About James Joyner
James Joyner is Professor and Department Head of Security Studies at Marine Corps University's Command and Staff College and a nonresident senior fellow at the Scowcroft Center for Strategy and Security at the Atlantic Council. He's a former Army officer and Desert Storm vet. Views expressed here are his own. Follow James on Twitter @DrJJoyner.

Comments

  1. Grewgills says:

    Doesn’t Atlantic City also have NFL betting?
    NFL gambling is also available online.

    What would be that actual cost to the NFL if gambling on NFL games was allowed in Delaware?
    It seems that the only direct effect on the NFL will be marginally increased interest by those gambling.

  2. markm says:

    they have a right to ensure that their brand is associated with quality products that don’t tarnish said brand.

    …Detroit Lions…..

  3. While the League has legitimate concerns about the impact of betting on the integrity of their game, let’s concede Lesniaks’ point that the NFL is fighting this because they’re incurring risk and expense while getting no commensurate reward.

    The implication of conceding this point is that the NFL would be ok with it if they were getting a cut. This is not true. The NFL rightfully fights against gambling on its product to maintain the integrity of its product. Taking any money at all from gambling would lead very quickly to the NFL being nothing more than WWF as there would be pressure to maximize this income stream by tweaking the results ever so slightly. Then it’s in for a penny in for a pound.

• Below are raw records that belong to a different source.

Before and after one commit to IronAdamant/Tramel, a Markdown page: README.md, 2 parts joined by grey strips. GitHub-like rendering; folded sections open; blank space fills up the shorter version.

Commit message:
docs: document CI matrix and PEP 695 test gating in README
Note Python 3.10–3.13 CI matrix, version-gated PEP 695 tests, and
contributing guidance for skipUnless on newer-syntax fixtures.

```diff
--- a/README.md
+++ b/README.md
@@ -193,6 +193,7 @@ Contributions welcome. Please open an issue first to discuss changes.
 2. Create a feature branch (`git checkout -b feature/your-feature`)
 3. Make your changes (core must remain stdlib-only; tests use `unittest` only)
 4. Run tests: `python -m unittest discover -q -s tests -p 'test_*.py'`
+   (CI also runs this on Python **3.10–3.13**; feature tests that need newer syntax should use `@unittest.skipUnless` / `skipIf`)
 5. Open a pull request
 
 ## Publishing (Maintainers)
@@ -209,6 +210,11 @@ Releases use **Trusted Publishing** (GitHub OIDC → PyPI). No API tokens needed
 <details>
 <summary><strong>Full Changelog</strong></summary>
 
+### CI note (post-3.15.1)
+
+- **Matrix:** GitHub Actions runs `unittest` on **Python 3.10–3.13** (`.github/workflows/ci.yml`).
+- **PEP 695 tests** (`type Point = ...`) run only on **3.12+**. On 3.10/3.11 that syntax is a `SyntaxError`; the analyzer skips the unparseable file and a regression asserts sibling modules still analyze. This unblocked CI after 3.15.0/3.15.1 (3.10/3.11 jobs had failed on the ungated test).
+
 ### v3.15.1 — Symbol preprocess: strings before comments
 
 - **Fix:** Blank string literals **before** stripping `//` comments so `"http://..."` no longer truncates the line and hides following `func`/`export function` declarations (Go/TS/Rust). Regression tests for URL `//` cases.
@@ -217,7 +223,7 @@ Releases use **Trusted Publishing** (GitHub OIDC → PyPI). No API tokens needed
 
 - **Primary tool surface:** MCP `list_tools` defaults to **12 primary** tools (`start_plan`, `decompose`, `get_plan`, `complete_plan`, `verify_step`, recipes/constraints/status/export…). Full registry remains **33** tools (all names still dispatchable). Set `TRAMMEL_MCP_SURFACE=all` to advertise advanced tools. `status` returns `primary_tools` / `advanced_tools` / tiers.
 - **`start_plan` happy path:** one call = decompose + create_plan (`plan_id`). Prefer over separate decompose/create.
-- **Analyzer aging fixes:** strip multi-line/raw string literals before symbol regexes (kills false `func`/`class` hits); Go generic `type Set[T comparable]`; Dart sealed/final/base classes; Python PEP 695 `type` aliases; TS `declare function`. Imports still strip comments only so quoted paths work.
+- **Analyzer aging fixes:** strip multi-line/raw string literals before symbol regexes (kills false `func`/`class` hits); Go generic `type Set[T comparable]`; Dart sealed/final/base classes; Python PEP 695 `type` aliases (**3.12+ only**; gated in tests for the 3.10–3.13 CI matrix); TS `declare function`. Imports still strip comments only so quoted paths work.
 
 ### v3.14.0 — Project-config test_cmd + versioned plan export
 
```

    There is gambling on NFL games, most of it illegal. Fighting against the legal gambling that goes on in Las Vegas would be tilting at windmills, while fighting against the illegal gambling is probably even more so, though the league continues to put up a good fight. I don’t deny that the NFL realizes they benefit from the interest created by the illegal and the legal gambling, but there are very good reasons why they can never get in bed with any gaming activity or organization if they want to survive.

  4. Herb says:

    I can understand the NFL’s objections, but I just hope that the NFL understands that their business model has some glaring holes in it.

    I think they do understand, at least in some ways, which is why they seek public-financing deals with host cities, why they’re so protective over licensing, etc.

    If they were to depend on ticket revenue alone, they would collapse financially.

  5. Michael says:

    Why shouldn’t they have a right to deny Delaware the right to profit on the back of a business NFL owners have developed over several decades?

    So the NFL should have a right to decide what people can and cannot do with facts? Does the NFL have a right to deny Delaware from reporting who won a game without paying a royalty? How about who played in the game? Or that a game even happened?

    The NFL has rights over the broadcast of it’s games, not over the results of them.

  6. Ugh says:

    I thought Congress had passed a law that banned sports betting in the U.S. other than in Nevada, which I think got grandfathered in as they were the only state that had legalized at the time.